RECORD EXTRACTS —
——

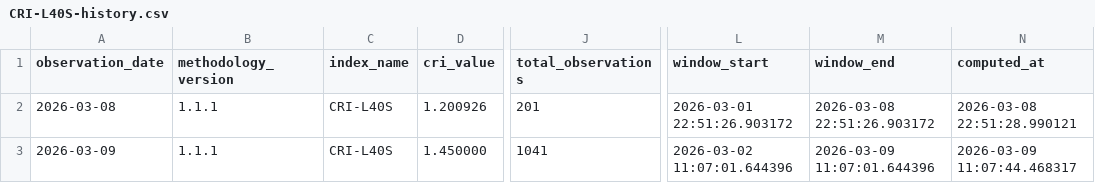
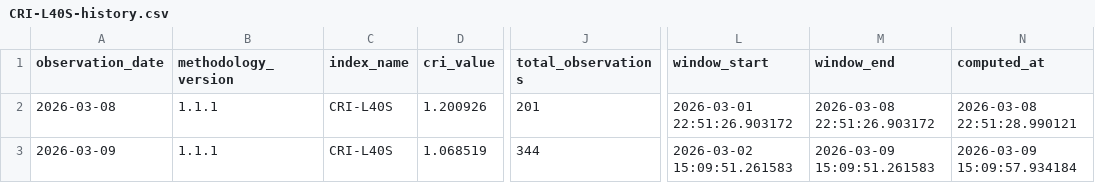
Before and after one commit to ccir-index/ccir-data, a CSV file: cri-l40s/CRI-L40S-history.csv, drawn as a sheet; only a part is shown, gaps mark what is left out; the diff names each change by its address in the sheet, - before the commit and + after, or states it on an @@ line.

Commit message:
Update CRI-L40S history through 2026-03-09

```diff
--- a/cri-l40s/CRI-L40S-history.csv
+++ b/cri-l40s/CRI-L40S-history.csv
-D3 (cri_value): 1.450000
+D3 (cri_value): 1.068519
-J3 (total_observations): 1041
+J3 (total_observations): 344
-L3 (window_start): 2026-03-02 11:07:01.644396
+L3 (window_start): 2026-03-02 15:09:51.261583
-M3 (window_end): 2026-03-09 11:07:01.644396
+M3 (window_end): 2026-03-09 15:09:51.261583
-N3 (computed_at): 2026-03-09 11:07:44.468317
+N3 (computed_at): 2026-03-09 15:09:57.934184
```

——

DIRECTIONS FOR THIS TASK — Would you please output the listing above exactly, leaving out the pictures?

SOLVED EXERCISE —
Before and after one commit to ccir-index/ccir-data, a CSV file: cri-l40s/CRI-L40S-history.csv, drawn as a sheet; only a part is shown, gaps mark what is left out; the diff names each change by its address in the sheet, - before the commit and + after, or states it on an @@ line.

Commit message:
Update CRI-L40S history through 2026-03-09

```diff
--- a/cri-l40s/CRI-L40S-history.csv
+++ b/cri-l40s/CRI-L40S-history.csv
-D3 (cri_value): 1.450000
+D3 (cri_value): 1.068519
-J3 (total_observations): 1041
+J3 (total_observations): 344
-L3 (window_start): 2026-03-02 11:07:01.644396
+L3 (window_start): 2026-03-02 15:09:51.261583
-M3 (window_end): 2026-03-09 11:07:01.644396
+M3 (window_end): 2026-03-09 15:09:51.261583
-N3 (computed_at): 2026-03-09 11:07:44.468317
+N3 (computed_at): 2026-03-09 15:09:57.934184
```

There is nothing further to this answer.